-- Given entries follows --
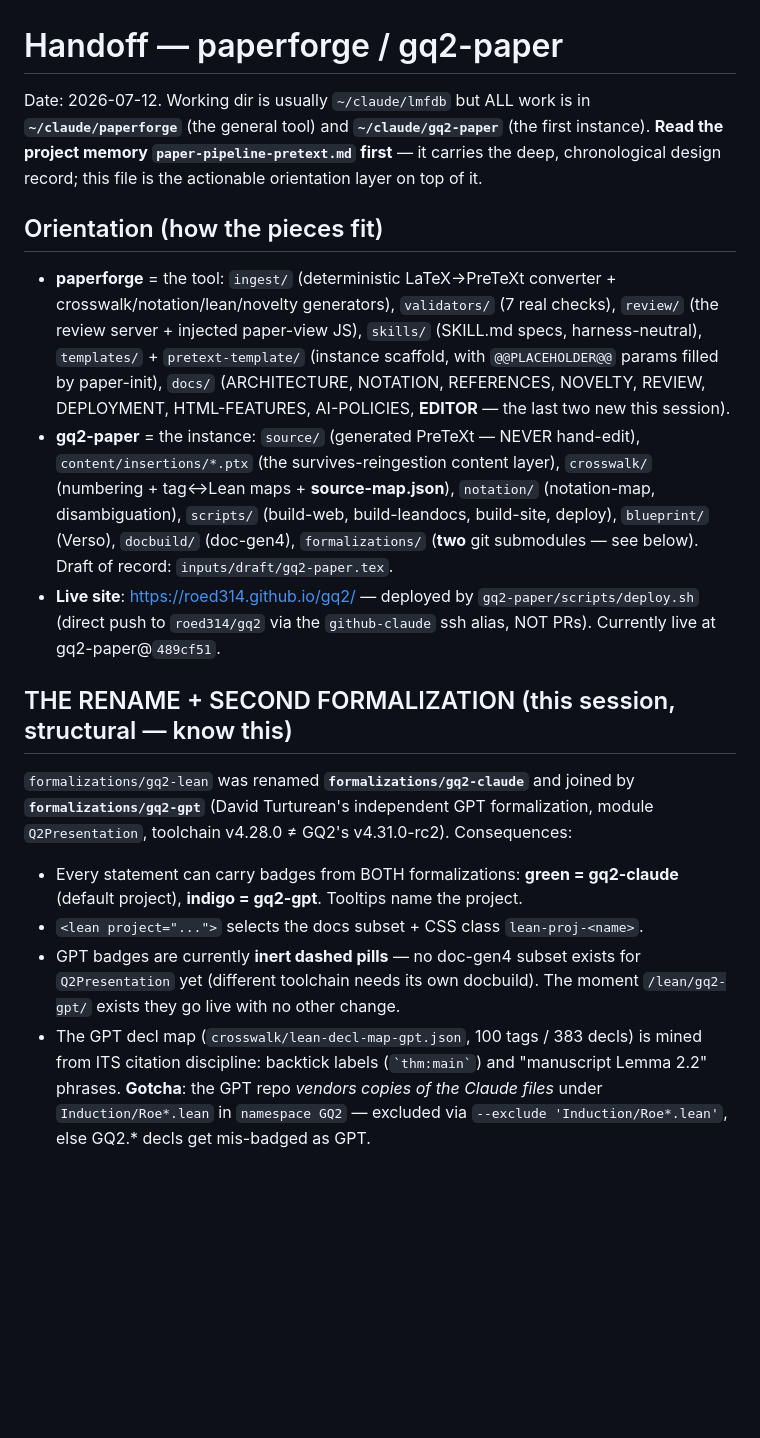
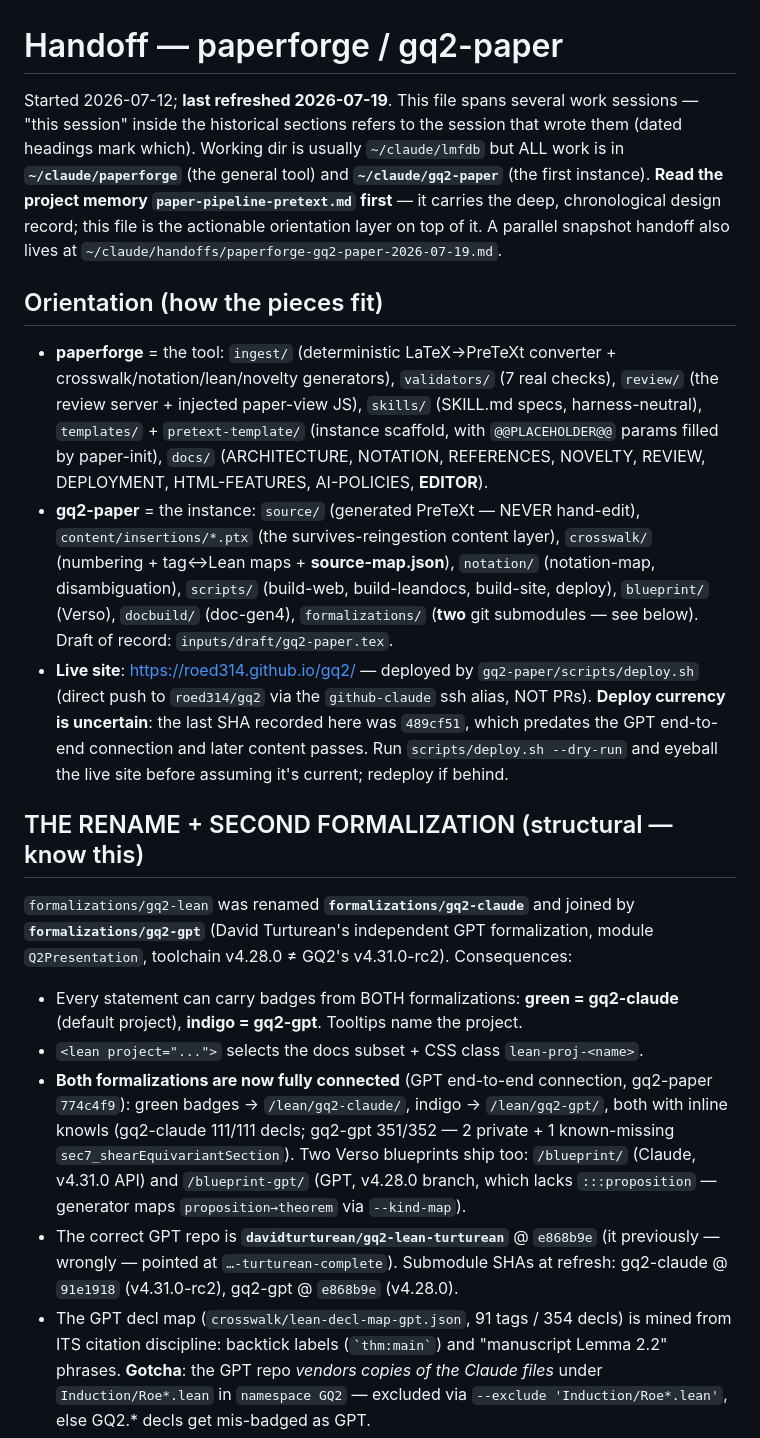
Before and after one commit to roed-math/paperforge, a Markdown page: HANDOFF.md, the part around one of its changes. GitHub-like rendering; blank space fills up the shorter version.

```diff
--- a/HANDOFF.md
+++ b/HANDOFF.md
@@ -1,10 +1,14 @@
 # Handoff — paperforge / gq2-paper
 
-Date: 2026-07-12. Working dir is usually `~/claude/lmfdb` but ALL work is in
-**`~/claude/paperforge`** (the general tool) and **`~/claude/gq2-paper`** (the
-first instance). **Read the project memory `paper-pipeline-pretext.md` first** —
-it carries the deep, chronological design record; this file is the actionable
-orientation layer on top of it.
+Started 2026-07-12; **last refreshed 2026-07-19**. This file spans several work
+sessions — "this session" inside the historical sections refers to the session
+that wrote them (dated headings mark which). Working dir is usually
+`~/claude/lmfdb` but ALL work is in **`~/claude/paperforge`** (the general tool)
+and **`~/claude/gq2-paper`** (the first instance). **Read the project memory
+`paper-pipeline-pretext.md` first** — it carries the deep, chronological design
+record; this file is the actionable orientation layer on top of it. A parallel
+snapshot handoff also lives at
+`~/claude/handoffs/paperforge-gq2-paper-2026-07-19.md`.
 
 ## Orientation (how the pieces fit)
 
@@ -14,7 +18,7 @@ orientation layer on top of it.
   specs, harness-neutral), `templates/` + `pretext-template/` (instance
   scaffold, with `@@PLACEHOLDER@@` params filled by paper-init), `docs/`
   (ARCHITECTURE, NOTATION, REFERENCES, NOVELTY, REVIEW, DEPLOYMENT, HTML-FEATURES,
-  AI-POLICIES, **EDITOR** — the last two new this session).
+  AI-POLICIES, **EDITOR**).
 - **gq2-paper** = the instance: `source/` (generated PreTeXt — NEVER hand-edit),
   `content/insertions/*.ptx` (the survives-reingestion content layer),
   `crosswalk/` (numbering + tag↔Lean maps + **source-map.json**), `notation/`
@@ -24,9 +28,12 @@ orientation layer on top of it.
   `inputs/draft/gq2-paper.tex`.
 - **Live site**: https://roed314.github.io/gq2/ — deployed by
   `gq2-paper/scripts/deploy.sh` (direct push to `roed314/gq2` via the
-  `github-claude` ssh alias, NOT PRs). Currently live at gq2-paper@`489cf51`.
+  `github-claude` ssh alias, NOT PRs). **Deploy currency is uncertain**: the last
+  SHA recorded here was `489cf51`, which predates the GPT end-to-end connection
+  and later content passes. Run `scripts/deploy.sh --dry-run` and eyeball the live
+  site before assuming it's current; redeploy if behind.
 
-## THE RENAME + SECOND FORMALIZATION (this session, structural — know this)
+## THE RENAME + SECOND FORMALIZATION (structural — know this)
 
 `formalizations/gq2-lean` was renamed **`formalizations/gq2-claude`** and joined
 by **`formalizations/gq2-gpt`** (David Turturean's independent GPT formalization,
@@ -34,10 +41,17 @@ module `Q2Presentation`, toolchain v4.28.0 ≠ GQ2's v4.31.0-rc2). Consequences:
 - Every statement can carry badges from BOTH formalizations: **green =
   gq2-claude** (default project), **indigo = gq2-gpt**. Tooltips name the project.
 - `<lean project="...">` selects the docs subset + CSS class `lean-proj-<name>`.
-- GPT badges are currently **inert dashed pills** — no doc-gen4 subset exists for
-  `Q2Presentation` yet (different toolchain needs its own docbuild). The moment
-  `/lean/gq2-gpt/` exists they go live with no other change.
-- The GPT decl map (`crosswalk/lean-decl-map-gpt.json`, 100 tags / 383 decls) is
+- **Both formalizations are now fully connected** (GPT end-to-end connection,
+  gq2-paper `774c4f9`): green badges → `/lean/gq2-claude/`, indigo →
+  `/lean/gq2-gpt/`, both with inline knowls (gq2-claude 111/111 decls; gq2-gpt
+  351/352 — 2 private + 1 known-missing `sec7_shearEquivariantSection`). Two Verso
+  blueprints ship too: `/blueprint/` (Claude, v4.31.0 API) and `/blueprint-gpt/`
+  (GPT, v4.28.0 branch, which lacks `:::proposition` — generator maps
+  `proposition→theorem` via `--kind-map`).
+- The correct GPT repo is **`davidturturean/gq2-lean-turturean`** @ `e868b9e`
+  (it previously — wrongly — pointed at `…-turturean-complete`). Submodule SHAs at
+  refresh: gq2-claude @ `91e1918` (v4.31.0-rc2), gq2-gpt @ `e868b9e` (v4.28.0).
+- The GPT decl map (`crosswalk/lean-decl-map-gpt.json`, 91 tags / 354 decls) is
   mined from ITS citation discipline: backtick labels (`` `thm:main` ``) and
   "manuscript Lemma 2.2" phrases. **Gotcha**: the GPT repo *vendors copies of the
   Claude files* under `Induction/Roe*.lean` in `namespace GQ2` — excluded via
```
Also changed, not shown: other parts of HANDOFF.md (+58 -30 lines).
-- Given entries concluded --
* _The task_
From the first record above to the last, output each one exactly and omit the pictures.

* _Exercise result_
Before and after one commit to roed-math/paperforge, a Markdown page: HANDOFF.md, the part around one of its changes. GitHub-like rendering; blank space fills up the shorter version.

```diff
--- a/HANDOFF.md
+++ b/HANDOFF.md
@@ -1,10 +1,14 @@
 # Handoff — paperforge / gq2-paper
 
-Date: 2026-07-12. Working dir is usually `~/claude/lmfdb` but ALL work is in
-**`~/claude/paperforge`** (the general tool) and **`~/claude/gq2-paper`** (the
-first instance). **Read the project memory `paper-pipeline-pretext.md` first** —
-it carries the deep, chronological design record; this file is the actionable
-orientation layer on top of it.
+Started 2026-07-12; **last refreshed 2026-07-19**. This file spans several work
+sessions — "this session" inside the historical sections refers to the session
+that wrote them (dated headings mark which). Working dir is usually
+`~/claude/lmfdb` but ALL work is in **`~/claude/paperforge`** (the general tool)
+and **`~/claude/gq2-paper`** (the first instance). **Read the project memory
+`paper-pipeline-pretext.md` first** — it carries the deep, chronological design
+record; this file is the actionable orientation layer on top of it. A parallel
+snapshot handoff also lives at
+`~/claude/handoffs/paperforge-gq2-paper-2026-07-19.md`.
 
 ## Orientation (how the pieces fit)
 
@@ -14,7 +18,7 @@ orientation layer on top of it.
   specs, harness-neutral), `templates/` + `pretext-template/` (instance
   scaffold, with `@@PLACEHOLDER@@` params filled by paper-init), `docs/`
   (ARCHITECTURE, NOTATION, REFERENCES, NOVELTY, REVIEW, DEPLOYMENT, HTML-FEATURES,
-  AI-POLICIES, **EDITOR** — the last two new this session).
+  AI-POLICIES, **EDITOR**).
 - **gq2-paper** = the instance: `source/` (generated PreTeXt — NEVER hand-edit),
   `content/insertions/*.ptx` (the survives-reingestion content layer),
   `crosswalk/` (numbering + tag↔Lean maps + **source-map.json**), `notation/`
@@ -24,9 +28,12 @@ orientation layer on top of it.
   `inputs/draft/gq2-paper.tex`.
 - **Live site**: https://roed314.github.io/gq2/ — deployed by
   `gq2-paper/scripts/deploy.sh` (direct push to `roed314/gq2` via the
-  `github-claude` ssh alias, NOT PRs). Currently live at gq2-paper@`489cf51`.
+  `github-claude` ssh alias, NOT PRs). **Deploy currency is uncertain**: the last
+  SHA recorded here was `489cf51`, which predates the GPT end-to-end connection
+  and later content passes. Run `scripts/deploy.sh --dry-run` and eyeball the live
+  site before assuming it's current; redeploy if behind.
 
-## THE RENAME + SECOND FORMALIZATION (this session, structural — know this)
+## THE RENAME + SECOND FORMALIZATION (structural — know this)
 
 `formalizations/gq2-lean` was renamed **`formalizations/gq2-claude`** and joined
 by **`formalizations/gq2-gpt`** (David Turturean's independent GPT formalization,
@@ -34,10 +41,17 @@ module `Q2Presentation`, toolchain v4.28.0 ≠ GQ2's v4.31.0-rc2). Consequences:
 - Every statement can carry badges from BOTH formalizations: **green =
   gq2-claude** (default project), **indigo = gq2-gpt**. Tooltips name the project.
 - `<lean project="...">` selects the docs subset + CSS class `lean-proj-<name>`.
-- GPT badges are currently **inert dashed pills** — no doc-gen4 subset exists for
-  `Q2Presentation` yet (different toolchain needs its own docbuild). The moment
-  `/lean/gq2-gpt/` exists they go live with no other change.
-- The GPT decl map (`crosswalk/lean-decl-map-gpt.json`, 100 tags / 383 decls) is
+- **Both formalizations are now fully connected** (GPT end-to-end connection,
+  gq2-paper `774c4f9`): green badges → `/lean/gq2-claude/`, indigo →
+  `/lean/gq2-gpt/`, both with inline knowls (gq2-claude 111/111 decls; gq2-gpt
+  351/352 — 2 private + 1 known-missing `sec7_shearEquivariantSection`). Two Verso
+  blueprints ship too: `/blueprint/` (Claude, v4.31.0 API) and `/blueprint-gpt/`
+  (GPT, v4.28.0 branch, which lacks `:::proposition` — generator maps
+  `proposition→theorem` via `--kind-map`).
+- The correct GPT repo is **`davidturturean/gq2-lean-turturean`** @ `e868b9e`
+  (it previously — wrongly — pointed at `…-turturean-complete`). Submodule SHAs at
+  refresh: gq2-claude @ `91e1918` (v4.31.0-rc2), gq2-gpt @ `e868b9e` (v4.28.0).
+- The GPT decl map (`crosswalk/lean-decl-map-gpt.json`, 91 tags / 354 decls) is
   mined from ITS citation discipline: backtick labels (`` `thm:main` ``) and
   "manuscript Lemma 2.2" phrases. **Gotcha**: the GPT repo *vendors copies of the
   Claude files* under `Induction/Roe*.lean` in `namespace GQ2` — excluded via
```
Also changed, not shown: other parts of HANDOFF.md (+58 -30 lines).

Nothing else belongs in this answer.